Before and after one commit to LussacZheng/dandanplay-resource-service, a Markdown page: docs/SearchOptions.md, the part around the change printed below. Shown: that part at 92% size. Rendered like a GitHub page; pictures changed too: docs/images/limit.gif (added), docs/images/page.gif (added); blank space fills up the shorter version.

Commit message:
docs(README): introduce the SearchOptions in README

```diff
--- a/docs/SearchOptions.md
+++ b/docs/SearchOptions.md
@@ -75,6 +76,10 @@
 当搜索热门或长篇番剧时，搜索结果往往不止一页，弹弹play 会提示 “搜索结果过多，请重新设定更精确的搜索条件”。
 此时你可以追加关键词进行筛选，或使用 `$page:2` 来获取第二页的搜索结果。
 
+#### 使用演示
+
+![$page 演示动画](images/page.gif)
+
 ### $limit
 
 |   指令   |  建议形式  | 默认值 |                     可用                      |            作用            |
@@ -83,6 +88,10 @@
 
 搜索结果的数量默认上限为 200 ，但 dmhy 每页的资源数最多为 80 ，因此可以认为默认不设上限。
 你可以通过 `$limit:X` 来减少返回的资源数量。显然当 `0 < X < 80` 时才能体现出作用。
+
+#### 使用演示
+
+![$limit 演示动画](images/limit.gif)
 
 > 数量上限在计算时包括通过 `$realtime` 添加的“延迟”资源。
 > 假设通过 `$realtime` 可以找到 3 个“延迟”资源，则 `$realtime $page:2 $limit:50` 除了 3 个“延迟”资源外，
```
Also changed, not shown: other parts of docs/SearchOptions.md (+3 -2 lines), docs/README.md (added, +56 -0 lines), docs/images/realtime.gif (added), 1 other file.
#####
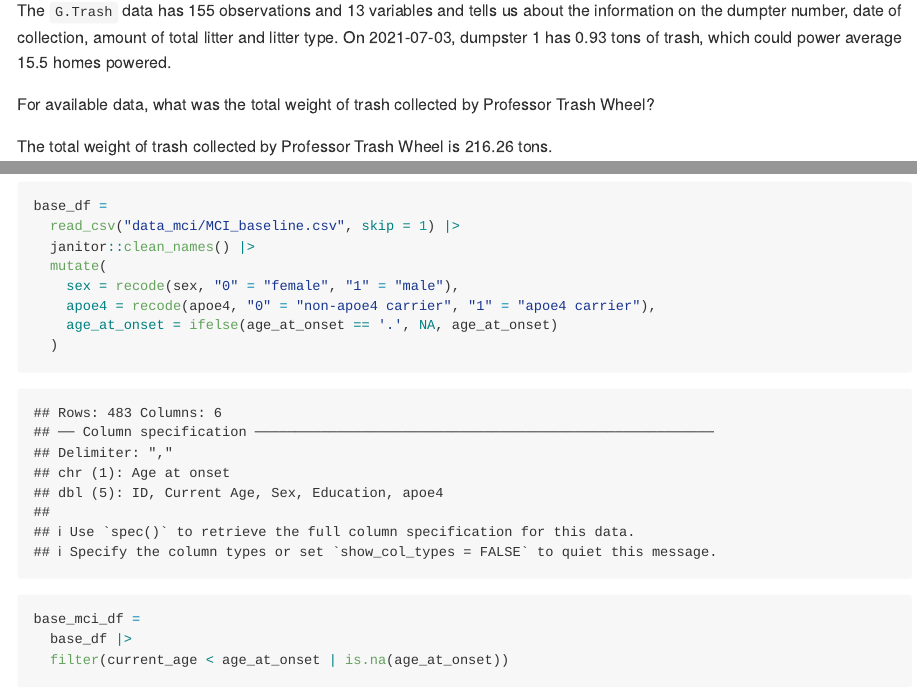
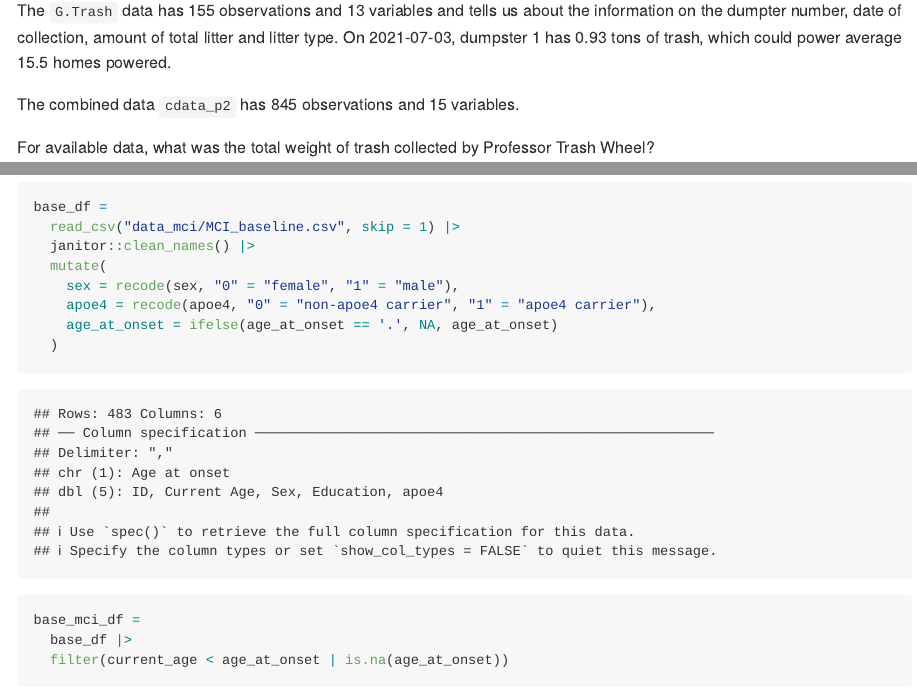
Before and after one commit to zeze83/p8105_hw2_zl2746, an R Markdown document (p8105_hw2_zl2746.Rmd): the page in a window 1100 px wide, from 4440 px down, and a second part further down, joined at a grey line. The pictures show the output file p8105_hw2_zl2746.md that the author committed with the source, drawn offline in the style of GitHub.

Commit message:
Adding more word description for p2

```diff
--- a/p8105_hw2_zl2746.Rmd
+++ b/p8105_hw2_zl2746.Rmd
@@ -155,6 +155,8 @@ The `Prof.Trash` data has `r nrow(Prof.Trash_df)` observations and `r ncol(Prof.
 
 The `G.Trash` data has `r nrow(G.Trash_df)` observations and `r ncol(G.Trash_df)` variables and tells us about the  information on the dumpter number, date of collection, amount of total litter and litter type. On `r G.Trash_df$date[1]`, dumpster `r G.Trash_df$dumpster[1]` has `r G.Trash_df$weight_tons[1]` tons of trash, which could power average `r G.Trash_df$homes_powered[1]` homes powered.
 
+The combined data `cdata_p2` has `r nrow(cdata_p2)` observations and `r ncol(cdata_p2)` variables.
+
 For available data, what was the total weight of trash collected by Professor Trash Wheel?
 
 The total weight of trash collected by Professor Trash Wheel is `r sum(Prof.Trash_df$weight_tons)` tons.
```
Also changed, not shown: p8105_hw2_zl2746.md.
#####
Work to complete: Each line above that has the word "nrow" must be copied.

Finished exercise:
@@ -155,6 +155,8 @@ The `Prof.Trash` data has `r nrow(Prof.Trash_df)` observations and `r ncol(Prof.
 The `G.Trash` data has `r nrow(G.Trash_df)` observations and `r ncol(G.Trash_df)` variables and tells us about the  information on the dumpter number, date of collection, amount of total litter and litter type. On `r G.Trash_df$date[1]`, dumpster `r G.Trash_df$dumpster[1]` has `r G.Trash_df$weight_tons[1]` tons of trash, which could power average `r G.Trash_df$homes_powered[1]` homes powered.
+The combined data `cdata_p2` has `r nrow(cdata_p2)` observations and `r ncol(cdata_p2)` variables.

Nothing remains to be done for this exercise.